The tournament hosted by Central started with just four schools four years ago, but has expanded to 14. There are more than 30 unified teams statewide, said NJSIAA assistant executive director Allan Stumpf, the former Voorhees High School athletic director.

“It’s designed to give students with intellectual disability the true high school experience,” said Stumpf, who supervises the program for the state association. “It breaks down barriers.”

Hunterdon Central started its program last year. Voorhees and Delaware Valley also have teams.

“I wish I could have started this 20 years ago, and I’ve been here for 20 years,” said Hunterdon Central coach Richard Monacchio, a child study team member and social worker at the school.

General education players are known as partners, and the special education students as athletes, Monacchio said. They all practice together.

If a team takes advantage of its general education players, supervisors like longtime official Charlie Zielinski politely reminds a coach the objective of it all – to play fair with a commitment to good sportsmanship.

“It’s awesome, it’s absolutely a great experience and wonderful to see the combined unified team,” said Monacchio.

“It’s wonderful to see the combined unified team with our general education kids and our special ed population,” said Moorestown High principal Drew Seibel.

The Hunterdon Central and Voorhees unified teams were both looking to advance in the tournament that was scheduled to end with the Unified title game at the Rutgers Athletic Center March 22 before the state association’s girls and boys Tournament of Champions finals. However, because of the coronavirus outbreak, all NJSIAA events were cancelled a couple weeks ago.

The disappointment of not continuing the tournament was obvious.

“These kids absolutely live for this,” said Monacchio. "If they could do it all year they would.”

Moorestown won the state championship two seasons ago. The state champs were chosen to play in the Special Olympics 2018  USA Games in Seattle, and won the gold medal.

Seibel has been among those at the forefront of the program that also includes soccer in the fall, bowling in the winter and track and field in the spring. Seibel said Moorestown has enough athletes to fill the rosters of three or four teams.

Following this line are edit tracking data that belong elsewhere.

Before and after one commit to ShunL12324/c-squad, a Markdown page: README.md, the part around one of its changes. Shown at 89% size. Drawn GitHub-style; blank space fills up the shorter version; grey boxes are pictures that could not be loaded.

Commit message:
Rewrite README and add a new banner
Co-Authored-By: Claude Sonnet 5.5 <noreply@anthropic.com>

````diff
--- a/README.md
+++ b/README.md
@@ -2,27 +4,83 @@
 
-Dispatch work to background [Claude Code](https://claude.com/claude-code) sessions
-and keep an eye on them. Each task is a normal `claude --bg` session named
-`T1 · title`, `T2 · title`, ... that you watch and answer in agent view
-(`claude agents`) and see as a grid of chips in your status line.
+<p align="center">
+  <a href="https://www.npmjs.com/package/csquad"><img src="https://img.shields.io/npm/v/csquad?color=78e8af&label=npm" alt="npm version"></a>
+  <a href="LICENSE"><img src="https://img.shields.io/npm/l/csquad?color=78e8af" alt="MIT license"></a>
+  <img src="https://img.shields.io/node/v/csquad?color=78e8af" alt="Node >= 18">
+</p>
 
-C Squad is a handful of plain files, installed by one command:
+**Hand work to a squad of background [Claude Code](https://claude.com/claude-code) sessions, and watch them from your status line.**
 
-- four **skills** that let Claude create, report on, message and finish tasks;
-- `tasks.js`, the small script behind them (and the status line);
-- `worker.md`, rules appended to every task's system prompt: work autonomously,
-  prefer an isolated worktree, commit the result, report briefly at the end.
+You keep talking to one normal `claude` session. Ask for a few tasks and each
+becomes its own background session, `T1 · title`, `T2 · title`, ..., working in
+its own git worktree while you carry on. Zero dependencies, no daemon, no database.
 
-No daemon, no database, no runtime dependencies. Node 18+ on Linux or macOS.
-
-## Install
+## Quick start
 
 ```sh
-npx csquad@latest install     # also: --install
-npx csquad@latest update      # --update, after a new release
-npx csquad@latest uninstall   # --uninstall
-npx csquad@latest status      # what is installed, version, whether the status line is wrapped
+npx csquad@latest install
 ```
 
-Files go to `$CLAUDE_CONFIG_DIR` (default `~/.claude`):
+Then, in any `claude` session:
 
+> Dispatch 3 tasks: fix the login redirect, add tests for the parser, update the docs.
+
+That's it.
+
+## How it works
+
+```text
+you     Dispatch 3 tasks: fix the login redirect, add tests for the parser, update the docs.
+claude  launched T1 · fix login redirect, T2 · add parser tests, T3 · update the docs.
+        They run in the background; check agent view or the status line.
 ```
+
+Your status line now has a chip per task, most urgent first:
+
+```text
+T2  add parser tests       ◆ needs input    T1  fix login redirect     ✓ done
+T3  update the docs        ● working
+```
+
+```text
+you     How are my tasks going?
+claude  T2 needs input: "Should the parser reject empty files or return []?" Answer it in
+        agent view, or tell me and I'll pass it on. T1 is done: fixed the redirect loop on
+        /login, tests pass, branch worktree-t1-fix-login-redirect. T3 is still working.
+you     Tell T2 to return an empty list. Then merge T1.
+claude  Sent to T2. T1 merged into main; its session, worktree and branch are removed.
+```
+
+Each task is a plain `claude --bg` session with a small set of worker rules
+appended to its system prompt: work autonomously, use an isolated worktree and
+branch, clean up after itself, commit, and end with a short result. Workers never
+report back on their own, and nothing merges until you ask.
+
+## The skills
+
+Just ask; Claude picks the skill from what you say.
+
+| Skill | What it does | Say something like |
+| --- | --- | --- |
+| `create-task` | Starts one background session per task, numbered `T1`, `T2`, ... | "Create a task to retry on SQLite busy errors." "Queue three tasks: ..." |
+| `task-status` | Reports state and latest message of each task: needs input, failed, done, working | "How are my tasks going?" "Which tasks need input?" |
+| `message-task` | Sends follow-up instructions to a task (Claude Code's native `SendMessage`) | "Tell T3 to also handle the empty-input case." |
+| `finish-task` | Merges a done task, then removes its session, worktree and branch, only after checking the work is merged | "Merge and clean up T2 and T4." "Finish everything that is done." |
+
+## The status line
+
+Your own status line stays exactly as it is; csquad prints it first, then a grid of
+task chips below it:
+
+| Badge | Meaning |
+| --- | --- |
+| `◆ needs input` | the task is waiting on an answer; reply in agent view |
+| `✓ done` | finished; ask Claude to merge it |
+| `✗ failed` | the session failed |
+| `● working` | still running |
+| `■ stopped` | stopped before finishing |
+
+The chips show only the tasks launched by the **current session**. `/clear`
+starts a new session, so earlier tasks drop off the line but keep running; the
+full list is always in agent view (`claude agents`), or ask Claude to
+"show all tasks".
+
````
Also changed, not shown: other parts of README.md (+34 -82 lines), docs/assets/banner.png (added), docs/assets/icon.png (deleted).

“We were looking for something to give our students with special needs an opportunity to be included with their peers, we trusted the system,” he said. “We have had tremendous support from the community.”

David Givler, a special education teacher at Mount Olive High School, was one of the certified officials that volunteered to work the games.

“This is so much fun, and it’s cool to see the helpers out there, (up to two general education partners can be on the court),  working together and the joy the helpers have,” he said.

Hunterdon Central avenged two regular season losses to West Morris in the first round of the tournament.

“The kids rose to the occasion,” said Monacchio.

Central’s season was ended in the second round by Moorestown. Voorhees was beaten in the first round by Cherokee.